▸ Task instructions: Give back the full listing verbatim, apart from its images.

▸ Records for processing:
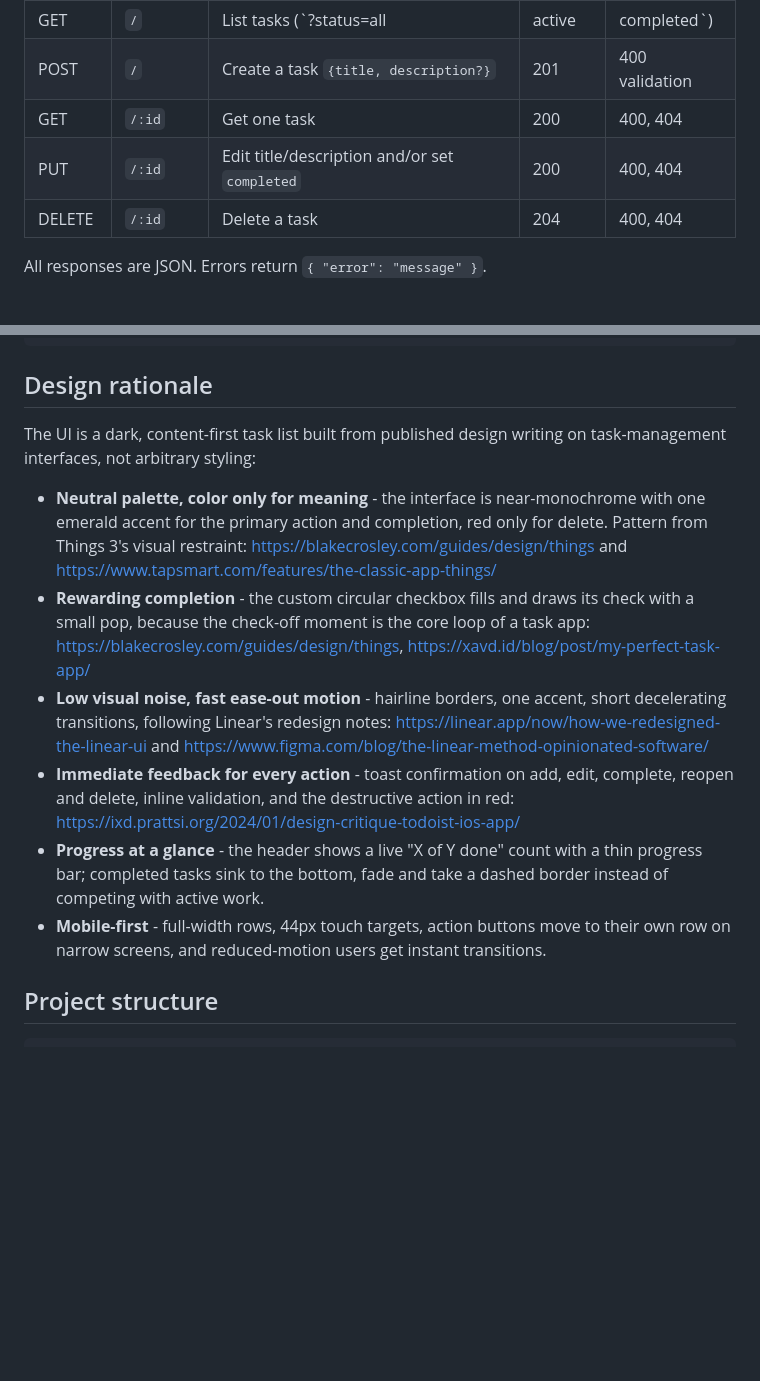
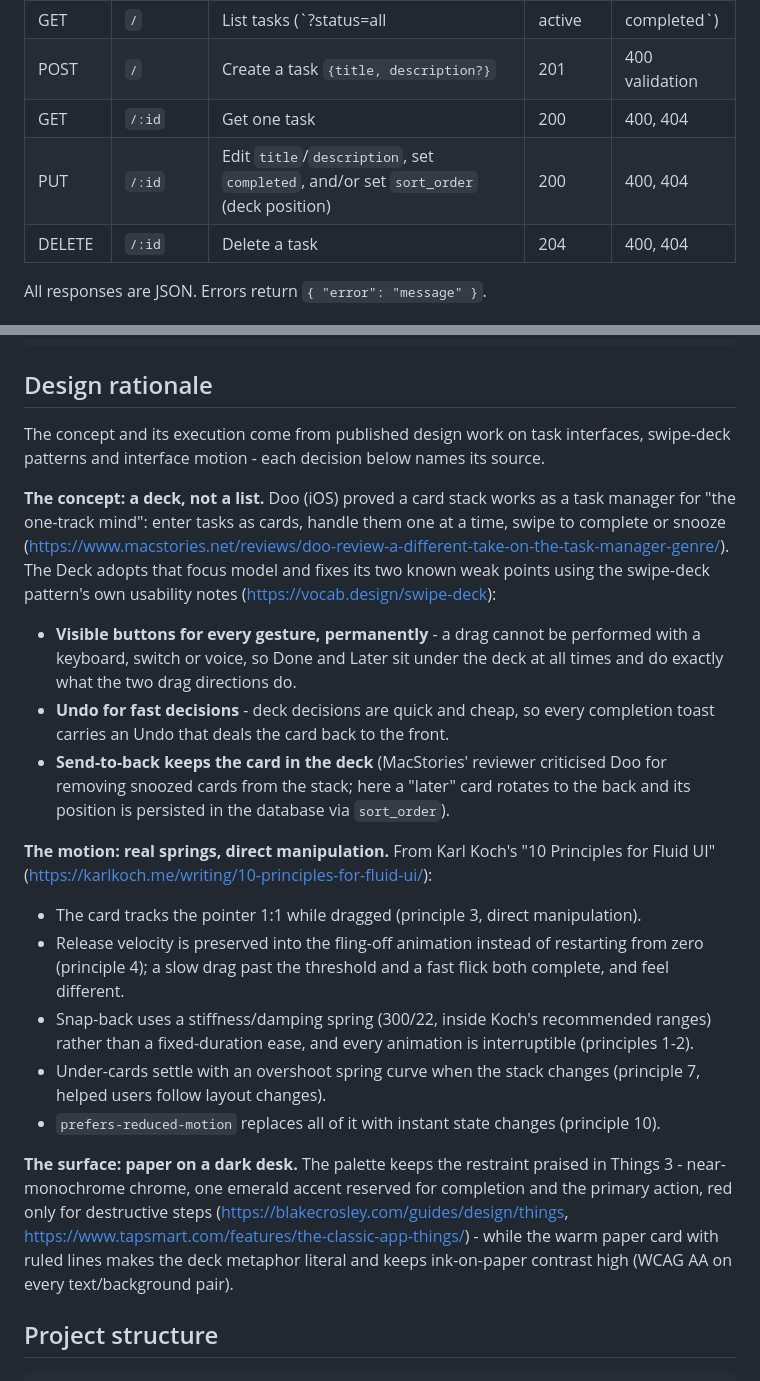
Before and after one commit to scrollgrave-commits/task-manager, a Markdown page: README.md, 2 parts joined by grey strips. Rendered like a GitHub page; blank space fills up the shorter version.

```diff
--- a/README.md
+++ b/README.md
@@ -42,7 +53,7 @@ Base URL: `http://localhost:3000/api/tasks`
 | GET    | `/`                  | List tasks (`?status=all|active|completed`) | 200 | 400 bad status  |
 | POST   | `/`                  | Create a task `{title, description?}`      | 201 | 400 validation  |
 | GET    | `/:id`               | Get one task                       | 200     | 400, 404        |
-| PUT    | `/:id`               | Edit title/description and/or set `completed` | 200 | 400, 404   |
+| PUT    | `/:id`               | Edit `title`/`description`, set `completed`, and/or set `sort_order` (deck position) | 200 | 400, 404   |
 | DELETE | `/:id`               | Delete a task                      | 204     | 400, 404        |
 
 All responses are JSON. Errors return `{ "error": "message" }`.
@@ -69,28 +80,47 @@ curl -X DELETE http://localhost:3000/api/tasks/1
 
 ## Design rationale
 
-The UI is a dark, content-first task list built from published design writing on
-task-management interfaces, not arbitrary styling:
+The concept and its execution come from published design work on task interfaces,
+swipe-deck patterns and interface motion - each decision below names its source.
 
-- **Neutral palette, color only for meaning** - the interface is near-monochrome with one
-  emerald accent for the primary action and completion, red only for delete. Pattern from
-  Things 3's visual restraint: <https://blakecrosley.com/guides/design/things> and
-  <https://www.tapsmart.com/features/the-classic-app-things/>
-- **Rewarding completion** - the custom circular checkbox fills and draws its check with a
-  small pop, because the check-off moment is the core loop of a task app:
-  <https://blakecrosley.com/guides/design/things>, <https://xavd.id/blog/post/my-perfect-task-app/>
-- **Low visual noise, fast ease-out motion** - hairline borders, one accent, short
-  decelerating transitions, following Linear's redesign notes:
-  <https://linear.app/now/how-we-redesigned-the-linear-ui> and
-  <https://www.figma.com/blog/the-linear-method-opinionated-software/>
-- **Immediate feedback for every action** - toast confirmation on add, edit, complete,
-  reopen and delete, inline validation, and the destructive action in red:
-  <https://ixd.prattsi.org/2024/01/design-critique-todoist-ios-app/>
-- **Progress at a glance** - the header shows a live "X of Y done" count with a thin
-  progress bar; completed tasks sink to the bottom, fade and take a dashed border instead
-  of competing with active work.
-- **Mobile-first** - full-width rows, 44px touch targets, action buttons move to their own
-  row on narrow screens, and reduced-motion users get instant transitions.
+**The concept: a deck, not a list.**
+Doo (iOS) proved a card stack works as a task manager for "the one-track mind": enter
+tasks as cards, handle them one at a time, swipe to complete or snooze
+(<https://www.macstories.net/reviews/doo-review-a-different-take-on-the-task-manager-genre/>).
+The Deck adopts that focus model and fixes its two known weak points using the
+swipe-deck pattern's own usability notes
+(<https://vocab.design/swipe-deck>):
+
+- **Visible buttons for every gesture, permanently** - a drag cannot be performed with a
+  keyboard, switch or voice, so Done and Later sit under the deck at all times and do
+  exactly what the two drag directions do.
+- **Undo for fast decisions** - deck decisions are quick and cheap, so every completion
+  toast carries an Undo that deals the card back to the front.
+- **Send-to-back keeps the card in the deck** (MacStories' reviewer criticised Doo for
+  removing snoozed cards from the stack; here a "later" card rotates to the back and its
+  position is persisted in the database via `sort_order`).
+
+**The motion: real springs, direct manipulation.**
+From Karl Koch's "10 Principles for Fluid UI"
+(<https://karlkoch.me/writing/10-principles-for-fluid-ui/>):
+
+- The card tracks the pointer 1:1 while dragged (principle 3, direct manipulation).
+- Release velocity is preserved into the fling-off animation instead of restarting from
+  zero (principle 4); a slow drag past the threshold and a fast flick both complete, and
+  feel different.
+- Snap-back uses a stiffness/damping spring (300/22, inside Koch's recommended ranges)
+  rather than a fixed-duration ease, and every animation is interruptible (principles 1-2).
+- Under-cards settle with an overshoot spring curve when the stack changes
+  (principle 7, helped users follow layout changes).
+- `prefers-reduced-motion` replaces all of it with instant state changes (principle 10).
+
+**The surface: paper on a dark desk.**
+The palette keeps the restraint praised in Things 3 - near-monochrome chrome, one
+emerald accent reserved for completion and the primary action, red only for destructive
+steps (<https://blakecrosley.com/guides/design/things>,
+<https://www.tapsmart.com/features/the-classic-app-things/>) - while the warm paper card
+with ruled lines makes the deck metaphor literal and keeps ink-on-paper contrast high
+(WCAG AA on every text/background pair).
 
 ## Project structure
 
```
Also changed, not shown: other parts of README.md (+29 -12 lines), screenshots/deck-mid-drag.png (added), screenshots/desktop.png, screenshots/error-state.png, screenshots/mobile.png, screenshots/spread.png (added), 6 other files.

▸ The answer:
Before and after one commit to scrollgrave-commits/task-manager, a Markdown page: README.md, 2 parts joined by grey strips. Rendered like a GitHub page; blank space fills up the shorter version.

```diff
--- a/README.md
+++ b/README.md
@@ -42,7 +53,7 @@ Base URL: `http://localhost:3000/api/tasks`
 | GET    | `/`                  | List tasks (`?status=all|active|completed`) | 200 | 400 bad status  |
 | POST   | `/`                  | Create a task `{title, description?}`      | 201 | 400 validation  |
 | GET    | `/:id`               | Get one task                       | 200     | 400, 404        |
-| PUT    | `/:id`               | Edit title/description and/or set `completed` | 200 | 400, 404   |
+| PUT    | `/:id`               | Edit `title`/`description`, set `completed`, and/or set `sort_order` (deck position) | 200 | 400, 404   |
 | DELETE | `/:id`               | Delete a task                      | 204     | 400, 404        |
 
 All responses are JSON. Errors return `{ "error": "message" }`.
@@ -69,28 +80,47 @@ curl -X DELETE http://localhost:3000/api/tasks/1
 
 ## Design rationale
 
-The UI is a dark, content-first task list built from published design writing on
-task-management interfaces, not arbitrary styling:
+The concept and its execution come from published design work on task interfaces,
+swipe-deck patterns and interface motion - each decision below names its source.
 
-- **Neutral palette, color only for meaning** - the interface is near-monochrome with one
-  emerald accent for the primary action and completion, red only for delete. Pattern from
-  Things 3's visual restraint: <https://blakecrosley.com/guides/design/things> and
-  <https://www.tapsmart.com/features/the-classic-app-things/>
-- **Rewarding completion** - the custom circular checkbox fills and draws its check with a
-  small pop, because the check-off moment is the core loop of a task app:
-  <https://blakecrosley.com/guides/design/things>, <https://xavd.id/blog/post/my-perfect-task-app/>
-- **Low visual noise, fast ease-out motion** - hairline borders, one accent, short
-  decelerating transitions, following Linear's redesign notes:
-  <https://linear.app/now/how-we-redesigned-the-linear-ui> and
-  <https://www.figma.com/blog/the-linear-method-opinionated-software/>
-- **Immediate feedback for every action** - toast confirmation on add, edit, complete,
-  reopen and delete, inline validation, and the destructive action in red:
-  <https://ixd.prattsi.org/2024/01/design-critique-todoist-ios-app/>
-- **Progress at a glance** - the header shows a live "X of Y done" count with a thin
-  progress bar; completed tasks sink to the bottom, fade and take a dashed border instead
-  of competing with active work.
-- **Mobile-first** - full-width rows, 44px touch targets, action buttons move to their own
-  row on narrow screens, and reduced-motion users get instant transitions.
+**The concept: a deck, not a list.**
+Doo (iOS) proved a card stack works as a task manager for "the one-track mind": enter
+tasks as cards, handle them one at a time, swipe to complete or snooze
+(<https://www.macstories.net/reviews/doo-review-a-different-take-on-the-task-manager-genre/>).
+The Deck adopts that focus model and fixes its two known weak points using the
+swipe-deck pattern's own usability notes
+(<https://vocab.design/swipe-deck>):
+
+- **Visible buttons for every gesture, permanently** - a drag cannot be performed with a
+  keyboard, switch or voice, so Done and Later sit under the deck at all times and do
+  exactly what the two drag directions do.
+- **Undo for fast decisions** - deck decisions are quick and cheap, so every completion
+  toast carries an Undo that deals the card back to the front.
+- **Send-to-back keeps the card in the deck** (MacStories' reviewer criticised Doo for
+  removing snoozed cards from the stack; here a "later" card rotates to the back and its
+  position is persisted in the database via `sort_order`).
+
+**The motion: real springs, direct manipulation.**
+From Karl Koch's "10 Principles for Fluid UI"
+(<https://karlkoch.me/writing/10-principles-for-fluid-ui/>):
+
+- The card tracks the pointer 1:1 while dragged (principle 3, direct manipulation).
+- Release velocity is preserved into the fling-off animation instead of restarting from
+  zero (principle 4); a slow drag past the threshold and a fast flick both complete, and
+  feel different.
+- Snap-back uses a stiffness/damping spring (300/22, inside Koch's recommended ranges)
+  rather than a fixed-duration ease, and every animation is interruptible (principles 1-2).
+- Under-cards settle with an overshoot spring curve when the stack changes
+  (principle 7, helped users follow layout changes).
+- `prefers-reduced-motion` replaces all of it with instant state changes (principle 10).
+
+**The surface: paper on a dark desk.**
+The palette keeps the restraint praised in Things 3 - near-monochrome chrome, one
+emerald accent reserved for completion and the primary action, red only for destructive
+steps (<https://blakecrosley.com/guides/design/things>,
+<https://www.tapsmart.com/features/the-classic-app-things/>) - while the warm paper card
+with ruled lines makes the deck metaphor literal and keeps ink-on-paper contrast high
+(WCAG AA on every text/background pair).
 
 ## Project structure
 
```
Also changed, not shown: other parts of README.md (+29 -12 lines), screenshots/deck-mid-drag.png (added), screenshots/desktop.png, screenshots/error-state.png, screenshots/mobile.png, screenshots/spread.png (added), 6 other files.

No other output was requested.